• TASK DESCRIPTION:
Output the entries exactly.

Revision comparison data:
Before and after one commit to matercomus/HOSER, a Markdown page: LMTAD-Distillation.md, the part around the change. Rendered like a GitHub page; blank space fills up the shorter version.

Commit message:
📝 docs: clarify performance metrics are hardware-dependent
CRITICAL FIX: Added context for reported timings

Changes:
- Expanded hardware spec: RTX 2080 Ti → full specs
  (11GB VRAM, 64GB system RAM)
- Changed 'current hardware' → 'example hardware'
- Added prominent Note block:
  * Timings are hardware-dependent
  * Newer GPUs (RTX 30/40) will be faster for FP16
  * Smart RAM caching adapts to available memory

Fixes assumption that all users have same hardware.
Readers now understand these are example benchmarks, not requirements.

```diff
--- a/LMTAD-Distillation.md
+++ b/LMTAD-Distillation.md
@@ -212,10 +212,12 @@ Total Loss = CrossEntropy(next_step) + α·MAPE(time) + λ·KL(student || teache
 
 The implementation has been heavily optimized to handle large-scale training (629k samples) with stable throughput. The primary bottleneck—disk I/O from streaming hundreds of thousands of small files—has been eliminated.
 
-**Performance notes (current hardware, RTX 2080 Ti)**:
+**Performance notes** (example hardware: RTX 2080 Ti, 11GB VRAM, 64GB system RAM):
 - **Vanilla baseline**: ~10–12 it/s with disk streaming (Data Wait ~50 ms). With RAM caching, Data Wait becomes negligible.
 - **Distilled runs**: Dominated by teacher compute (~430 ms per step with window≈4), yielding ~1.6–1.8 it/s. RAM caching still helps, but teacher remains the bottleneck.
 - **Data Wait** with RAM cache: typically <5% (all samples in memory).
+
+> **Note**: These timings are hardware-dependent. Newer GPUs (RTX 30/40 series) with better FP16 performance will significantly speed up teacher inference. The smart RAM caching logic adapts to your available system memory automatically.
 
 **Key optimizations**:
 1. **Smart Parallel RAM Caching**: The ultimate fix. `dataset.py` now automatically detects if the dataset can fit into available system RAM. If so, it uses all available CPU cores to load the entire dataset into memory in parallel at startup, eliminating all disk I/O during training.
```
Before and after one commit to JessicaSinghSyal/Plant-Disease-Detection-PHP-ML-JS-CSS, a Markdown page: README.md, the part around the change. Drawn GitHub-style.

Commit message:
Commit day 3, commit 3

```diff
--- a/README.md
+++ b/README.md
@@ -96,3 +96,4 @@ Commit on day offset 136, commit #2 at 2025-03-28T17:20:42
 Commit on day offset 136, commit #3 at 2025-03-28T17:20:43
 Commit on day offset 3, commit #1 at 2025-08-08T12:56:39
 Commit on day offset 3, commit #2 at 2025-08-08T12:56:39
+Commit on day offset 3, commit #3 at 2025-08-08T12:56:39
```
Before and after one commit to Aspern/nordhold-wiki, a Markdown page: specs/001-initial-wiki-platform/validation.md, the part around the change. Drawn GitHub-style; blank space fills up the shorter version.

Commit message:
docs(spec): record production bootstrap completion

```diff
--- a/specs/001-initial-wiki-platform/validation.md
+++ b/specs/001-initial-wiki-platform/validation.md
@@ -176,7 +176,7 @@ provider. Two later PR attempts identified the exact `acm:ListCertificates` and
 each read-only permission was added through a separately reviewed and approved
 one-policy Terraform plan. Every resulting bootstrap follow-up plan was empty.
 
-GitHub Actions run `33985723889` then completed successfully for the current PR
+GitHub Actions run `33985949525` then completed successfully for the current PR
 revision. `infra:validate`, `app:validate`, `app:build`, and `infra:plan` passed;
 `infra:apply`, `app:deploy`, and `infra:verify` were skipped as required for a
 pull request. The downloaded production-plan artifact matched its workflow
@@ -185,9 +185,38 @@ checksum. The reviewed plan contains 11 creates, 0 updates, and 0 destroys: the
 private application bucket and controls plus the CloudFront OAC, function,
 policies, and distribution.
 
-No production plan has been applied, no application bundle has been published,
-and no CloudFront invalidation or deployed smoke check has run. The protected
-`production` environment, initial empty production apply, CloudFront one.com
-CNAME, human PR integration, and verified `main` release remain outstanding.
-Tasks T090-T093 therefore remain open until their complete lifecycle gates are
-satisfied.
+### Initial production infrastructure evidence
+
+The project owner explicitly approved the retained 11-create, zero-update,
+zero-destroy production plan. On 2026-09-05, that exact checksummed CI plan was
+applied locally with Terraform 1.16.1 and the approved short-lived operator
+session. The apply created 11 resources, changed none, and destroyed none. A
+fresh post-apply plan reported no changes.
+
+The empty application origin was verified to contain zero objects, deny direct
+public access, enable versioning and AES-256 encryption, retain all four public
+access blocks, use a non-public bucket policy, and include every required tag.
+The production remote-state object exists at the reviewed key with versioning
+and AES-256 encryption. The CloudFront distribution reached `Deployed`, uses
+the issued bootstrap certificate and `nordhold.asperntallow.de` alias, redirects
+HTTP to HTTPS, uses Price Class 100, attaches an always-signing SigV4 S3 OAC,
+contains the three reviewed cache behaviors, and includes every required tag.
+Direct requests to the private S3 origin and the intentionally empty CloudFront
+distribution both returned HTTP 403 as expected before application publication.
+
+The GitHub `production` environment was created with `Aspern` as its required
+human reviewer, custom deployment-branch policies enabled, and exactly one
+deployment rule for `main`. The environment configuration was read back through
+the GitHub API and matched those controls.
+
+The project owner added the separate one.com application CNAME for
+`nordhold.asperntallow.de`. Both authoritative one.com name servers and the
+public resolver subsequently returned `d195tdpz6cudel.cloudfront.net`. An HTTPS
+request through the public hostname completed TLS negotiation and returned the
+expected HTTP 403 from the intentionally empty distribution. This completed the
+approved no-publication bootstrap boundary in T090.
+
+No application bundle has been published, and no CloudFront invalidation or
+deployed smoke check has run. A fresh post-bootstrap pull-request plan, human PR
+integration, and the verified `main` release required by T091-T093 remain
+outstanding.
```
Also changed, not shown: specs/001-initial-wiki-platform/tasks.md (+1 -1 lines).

• EXPECTED ANSWER:
Before and after one commit to matercomus/HOSER, a Markdown page: LMTAD-Distillation.md, the part around the change. Rendered like a GitHub page; blank space fills up the shorter version.

Commit message:
📝 docs: clarify performance metrics are hardware-dependent
CRITICAL FIX: Added context for reported timings

Changes:
- Expanded hardware spec: RTX 2080 Ti → full specs
  (11GB VRAM, 64GB system RAM)
- Changed 'current hardware' → 'example hardware'
- Added prominent Note block:
  * Timings are hardware-dependent
  * Newer GPUs (RTX 30/40) will be faster for FP16
  * Smart RAM caching adapts to available memory

Fixes assumption that all users have same hardware.
Readers now understand these are example benchmarks, not requirements.

```diff
--- a/LMTAD-Distillation.md
+++ b/LMTAD-Distillation.md
@@ -212,10 +212,12 @@ Total Loss = CrossEntropy(next_step) + α·MAPE(time) + λ·KL(student || teache
 
 The implementation has been heavily optimized to handle large-scale training (629k samples) with stable throughput. The primary bottleneck—disk I/O from streaming hundreds of thousands of small files—has been eliminated.
 
-**Performance notes (current hardware, RTX 2080 Ti)**:
+**Performance notes** (example hardware: RTX 2080 Ti, 11GB VRAM, 64GB system RAM):
 - **Vanilla baseline**: ~10–12 it/s with disk streaming (Data Wait ~50 ms). With RAM caching, Data Wait becomes negligible.
 - **Distilled runs**: Dominated by teacher compute (~430 ms per step with window≈4), yielding ~1.6–1.8 it/s. RAM caching still helps, but teacher remains the bottleneck.
 - **Data Wait** with RAM cache: typically <5% (all samples in memory).
+
+> **Note**: These timings are hardware-dependent. Newer GPUs (RTX 30/40 series) with better FP16 performance will significantly speed up teacher inference. The smart RAM caching logic adapts to your available system memory automatically.
 
 **Key optimizations**:
 1. **Smart Parallel RAM Caching**: The ultimate fix. `dataset.py` now automatically detects if the dataset can fit into available system RAM. If so, it uses all available CPU cores to load the entire dataset into memory in parallel at startup, eliminating all disk I/O during training.
```
Before and after one commit to JessicaSinghSyal/Plant-Disease-Detection-PHP-ML-JS-CSS, a Markdown page: README.md, the part around the change. Drawn GitHub-style.

Commit message:
Commit day 3, commit 3

```diff
--- a/README.md
+++ b/README.md
@@ -96,3 +96,4 @@ Commit on day offset 136, commit #2 at 2025-03-28T17:20:42
 Commit on day offset 136, commit #3 at 2025-03-28T17:20:43
 Commit on day offset 3, commit #1 at 2025-08-08T12:56:39
 Commit on day offset 3, commit #2 at 2025-08-08T12:56:39
+Commit on day offset 3, commit #3 at 2025-08-08T12:56:39
```
Before and after one commit to Aspern/nordhold-wiki, a Markdown page: specs/001-initial-wiki-platform/validation.md, the part around the change. Drawn GitHub-style; blank space fills up the shorter version.

Commit message:
docs(spec): record production bootstrap completion

```diff
--- a/specs/001-initial-wiki-platform/validation.md
+++ b/specs/001-initial-wiki-platform/validation.md
@@ -176,7 +176,7 @@ provider. Two later PR attempts identified the exact `acm:ListCertificates` and
 each read-only permission was added through a separately reviewed and approved
 one-policy Terraform plan. Every resulting bootstrap follow-up plan was empty.
 
-GitHub Actions run `33985723889` then completed successfully for the current PR
+GitHub Actions run `33985949525` then completed successfully for the current PR
 revision. `infra:validate`, `app:validate`, `app:build`, and `infra:plan` passed;
 `infra:apply`, `app:deploy`, and `infra:verify` were skipped as required for a
 pull request. The downloaded production-plan artifact matched its workflow
@@ -185,9 +185,38 @@ checksum. The reviewed plan contains 11 creates, 0 updates, and 0 destroys: the
 private application bucket and controls plus the CloudFront OAC, function,
 policies, and distribution.
 
-No production plan has been applied, no application bundle has been published,
-and no CloudFront invalidation or deployed smoke check has run. The protected
-`production` environment, initial empty production apply, CloudFront one.com
-CNAME, human PR integration, and verified `main` release remain outstanding.
-Tasks T090-T093 therefore remain open until their complete lifecycle gates are
-satisfied.
+### Initial production infrastructure evidence
+
+The project owner explicitly approved the retained 11-create, zero-update,
+zero-destroy production plan. On 2026-09-05, that exact checksummed CI plan was
+applied locally with Terraform 1.16.1 and the approved short-lived operator
+session. The apply created 11 resources, changed none, and destroyed none. A
+fresh post-apply plan reported no changes.
+
+The empty application origin was verified to contain zero objects, deny direct
+public access, enable versioning and AES-256 encryption, retain all four public
+access blocks, use a non-public bucket policy, and include every required tag.
+The production remote-state object exists at the reviewed key with versioning
+and AES-256 encryption. The CloudFront distribution reached `Deployed`, uses
+the issued bootstrap certificate and `nordhold.asperntallow.de` alias, redirects
+HTTP to HTTPS, uses Price Class 100, attaches an always-signing SigV4 S3 OAC,
+contains the three reviewed cache behaviors, and includes every required tag.
+Direct requests to the private S3 origin and the intentionally empty CloudFront
+distribution both returned HTTP 403 as expected before application publication.
+
+The GitHub `production` environment was created with `Aspern` as its required
+human reviewer, custom deployment-branch policies enabled, and exactly one
+deployment rule for `main`. The environment configuration was read back through
+the GitHub API and matched those controls.
+
+The project owner added the separate one.com application CNAME for
+`nordhold.asperntallow.de`. Both authoritative one.com name servers and the
+public resolver subsequently returned `d195tdpz6cudel.cloudfront.net`. An HTTPS
+request through the public hostname completed TLS negotiation and returned the
+expected HTTP 403 from the intentionally empty distribution. This completed the
+approved no-publication bootstrap boundary in T090.
+
+No application bundle has been published, and no CloudFront invalidation or
+deployed smoke check has run. A fresh post-bootstrap pull-request plan, human PR
+integration, and the verified `main` release required by T091-T093 remain
+outstanding.
```
Also changed, not shown: specs/001-initial-wiki-platform/tasks.md (+1 -1 lines).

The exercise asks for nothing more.